I created my mentorship program in order to help make this whole experience as smooth and as painless as possible! (Can't do much about the growing pains, though ;)

Feel free to get to know me a little through the posts on my blog and visit the mentorship and syllabus page if you are interested in possible joining us.

I sincerely wish you all the best in your search for truth and spiritual growth.

Looking forward to meeting you,
Chaim Coffman

My Rebbe, Rav Moshe Sternbuch

In case you were wondering why I have all of these articles written by Rav Moshe Sternbuch, he is my Rebbe, and one of the gedolei hador (greatest Rabbis of our generation).

Rav Sternbuch fully endorses me and supports my mentorship program.

He is the address for all of my halachic or hashkafic (practical and philosophical) questions that I or my students may have.

The articles are based on his weekly talks on the Torah portion that the Rav gives in Jerusalem in his kollel.
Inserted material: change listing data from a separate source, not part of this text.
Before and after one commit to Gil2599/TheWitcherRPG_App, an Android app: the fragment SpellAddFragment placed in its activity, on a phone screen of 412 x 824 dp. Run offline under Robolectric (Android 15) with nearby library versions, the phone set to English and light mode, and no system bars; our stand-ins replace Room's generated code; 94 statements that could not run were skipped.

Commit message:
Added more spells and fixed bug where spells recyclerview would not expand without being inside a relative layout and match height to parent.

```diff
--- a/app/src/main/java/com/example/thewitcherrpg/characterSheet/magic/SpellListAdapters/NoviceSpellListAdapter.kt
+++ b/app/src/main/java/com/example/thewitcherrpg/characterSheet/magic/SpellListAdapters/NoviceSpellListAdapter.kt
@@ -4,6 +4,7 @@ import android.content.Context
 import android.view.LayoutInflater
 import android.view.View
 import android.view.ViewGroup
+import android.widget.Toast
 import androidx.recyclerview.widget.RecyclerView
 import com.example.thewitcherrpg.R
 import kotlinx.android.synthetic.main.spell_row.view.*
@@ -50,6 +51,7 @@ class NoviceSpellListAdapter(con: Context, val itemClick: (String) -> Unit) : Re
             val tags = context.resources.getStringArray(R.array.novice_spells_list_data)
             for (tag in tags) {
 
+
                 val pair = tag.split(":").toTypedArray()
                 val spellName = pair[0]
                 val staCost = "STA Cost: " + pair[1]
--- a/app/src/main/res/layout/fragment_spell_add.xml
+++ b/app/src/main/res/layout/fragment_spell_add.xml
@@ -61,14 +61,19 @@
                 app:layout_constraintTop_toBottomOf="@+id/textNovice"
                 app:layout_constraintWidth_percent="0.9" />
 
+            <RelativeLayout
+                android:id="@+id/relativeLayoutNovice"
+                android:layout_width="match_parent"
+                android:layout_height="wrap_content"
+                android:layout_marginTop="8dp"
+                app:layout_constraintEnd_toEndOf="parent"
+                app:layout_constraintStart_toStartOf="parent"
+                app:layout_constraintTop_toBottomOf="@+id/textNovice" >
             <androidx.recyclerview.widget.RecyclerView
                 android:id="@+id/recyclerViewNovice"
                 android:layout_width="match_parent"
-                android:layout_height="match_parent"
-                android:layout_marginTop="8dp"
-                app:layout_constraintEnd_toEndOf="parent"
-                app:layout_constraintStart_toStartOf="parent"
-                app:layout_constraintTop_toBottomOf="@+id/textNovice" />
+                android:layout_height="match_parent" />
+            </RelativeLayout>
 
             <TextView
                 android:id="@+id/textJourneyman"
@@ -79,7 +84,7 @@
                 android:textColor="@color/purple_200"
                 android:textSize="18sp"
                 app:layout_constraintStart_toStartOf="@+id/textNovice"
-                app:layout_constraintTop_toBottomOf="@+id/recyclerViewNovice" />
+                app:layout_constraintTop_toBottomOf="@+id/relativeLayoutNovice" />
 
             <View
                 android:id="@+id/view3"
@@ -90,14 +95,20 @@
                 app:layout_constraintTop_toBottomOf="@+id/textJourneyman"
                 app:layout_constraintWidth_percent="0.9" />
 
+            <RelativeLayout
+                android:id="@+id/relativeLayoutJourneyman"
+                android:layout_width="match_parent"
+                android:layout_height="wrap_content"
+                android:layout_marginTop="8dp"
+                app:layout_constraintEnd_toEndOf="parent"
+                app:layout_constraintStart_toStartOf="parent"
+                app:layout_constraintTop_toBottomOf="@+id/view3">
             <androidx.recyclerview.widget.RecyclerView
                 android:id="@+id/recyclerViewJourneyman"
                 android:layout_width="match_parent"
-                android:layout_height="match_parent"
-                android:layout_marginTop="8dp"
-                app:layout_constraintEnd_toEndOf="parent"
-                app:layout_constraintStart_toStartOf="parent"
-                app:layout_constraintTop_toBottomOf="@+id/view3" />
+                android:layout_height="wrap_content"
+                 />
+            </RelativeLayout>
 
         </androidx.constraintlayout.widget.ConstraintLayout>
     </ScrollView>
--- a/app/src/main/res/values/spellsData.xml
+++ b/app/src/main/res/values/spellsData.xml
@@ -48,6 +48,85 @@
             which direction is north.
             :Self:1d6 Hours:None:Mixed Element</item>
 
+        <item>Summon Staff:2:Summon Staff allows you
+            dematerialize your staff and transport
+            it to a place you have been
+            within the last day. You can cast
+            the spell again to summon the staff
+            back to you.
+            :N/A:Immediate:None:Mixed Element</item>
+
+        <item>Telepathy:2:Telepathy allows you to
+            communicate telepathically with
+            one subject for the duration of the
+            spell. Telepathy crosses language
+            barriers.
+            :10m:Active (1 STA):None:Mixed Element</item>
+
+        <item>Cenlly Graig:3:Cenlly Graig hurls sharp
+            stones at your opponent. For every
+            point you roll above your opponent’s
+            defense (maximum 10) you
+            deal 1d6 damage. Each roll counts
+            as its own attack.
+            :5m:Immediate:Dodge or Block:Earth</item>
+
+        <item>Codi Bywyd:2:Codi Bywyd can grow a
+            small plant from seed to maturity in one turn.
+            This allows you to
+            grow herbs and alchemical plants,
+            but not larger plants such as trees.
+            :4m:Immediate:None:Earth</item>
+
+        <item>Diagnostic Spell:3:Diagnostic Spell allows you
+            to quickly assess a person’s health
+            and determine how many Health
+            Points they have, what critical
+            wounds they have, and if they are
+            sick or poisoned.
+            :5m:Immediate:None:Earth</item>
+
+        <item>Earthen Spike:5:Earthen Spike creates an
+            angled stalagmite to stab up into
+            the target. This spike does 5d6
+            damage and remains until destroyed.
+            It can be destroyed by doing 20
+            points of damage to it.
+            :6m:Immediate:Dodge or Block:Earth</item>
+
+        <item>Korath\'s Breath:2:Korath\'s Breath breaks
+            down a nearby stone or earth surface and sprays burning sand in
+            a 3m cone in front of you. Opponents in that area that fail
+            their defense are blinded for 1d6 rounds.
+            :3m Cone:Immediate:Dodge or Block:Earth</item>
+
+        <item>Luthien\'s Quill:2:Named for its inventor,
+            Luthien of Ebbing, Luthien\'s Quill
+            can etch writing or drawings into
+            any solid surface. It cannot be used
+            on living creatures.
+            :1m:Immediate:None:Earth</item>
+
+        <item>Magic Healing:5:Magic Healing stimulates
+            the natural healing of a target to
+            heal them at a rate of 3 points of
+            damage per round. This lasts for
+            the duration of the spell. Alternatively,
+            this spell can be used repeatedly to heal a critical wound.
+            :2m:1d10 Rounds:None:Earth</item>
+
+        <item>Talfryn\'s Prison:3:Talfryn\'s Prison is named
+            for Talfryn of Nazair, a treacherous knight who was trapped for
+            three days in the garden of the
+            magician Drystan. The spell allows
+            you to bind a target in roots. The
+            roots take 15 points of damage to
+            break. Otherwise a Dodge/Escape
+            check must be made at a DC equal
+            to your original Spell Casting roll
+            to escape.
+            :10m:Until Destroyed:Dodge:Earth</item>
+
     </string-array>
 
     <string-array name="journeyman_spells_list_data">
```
As a member of the kollel I get first dibbs on the photocopies and I type them up for my blog so you can all benefit from the Rav's erudition and insight.
Thursday, August 7, 2014

Ethics of our Fathers: Chapter 3 Misna 19: If G-d knows what we will do, what happened to free will?

"Everything is foreseen (by G-d), yet freewill is granted (to man); the world is ruled with Divine goodness, yet all is according to the amount of man's work"

The first part of the Mishna explains that G-d foresees everything we do. If this is true, how do we reconcile the next statement that we have freewill? After all, if G-d knows what we are going to do, how am I really free to do what I want?

The commentaries explains that we have the ability to do either good or bad. We have free choice to go in either one direction or the other. This does not contradict the fact that G-d knows what we are going to do. We still have to go out and do it!

The reason that G-d set up the world like this is so that we will get more reward for the positive actions that we do. If we were created only do His will, we would be robots. This is not what G-d wants! He put us in this world with different character traits, drives and urges to help us reach our potential.

These actions can also cause G-d's ire when we have not done what He wants us to do! Although the first man ate from the tree of knowledge, he made our challenges that much more difficult.

His intention was to bring the evil, so-to-speak inside of us so that we would have to constantly fight against our evil inclination. That way, when we were presented with different options of what do do in a particular situation, if we chose the right way, we would get even more merit for our good actions but at the same time suffer the consequences when we did the wrong thing.

The only problem with this, though is that the Talmud tells us that G-d calls him an apikorus (heretic). The reason being is that even though Adam may have been right in his thinking, nonetheless, it was not the way G-d established the world to be run!

This leads to the last part of the Mishna about G-d's judgement. G-d has tremendous compassion when looking at what man does. In reality, we have no one to blame but ourselves for what happens to us because ultimately we are responsible for our actions.

The only question is when we do something that G-d doesn't want us to do, how does He view it? He takes into account what the action was, why we did it and where we were holding at the time. He therefore judges us at the present time, not for what great things we may do in the future, thereby making the judgement harsher.

This is a tremendous act of chesed G-d does for us. Even though He may put us in precarious situations to see how we will react, nonetheless, He doesn't put us in a situation we can't handle! We are judged by what we do, not by what our future holds!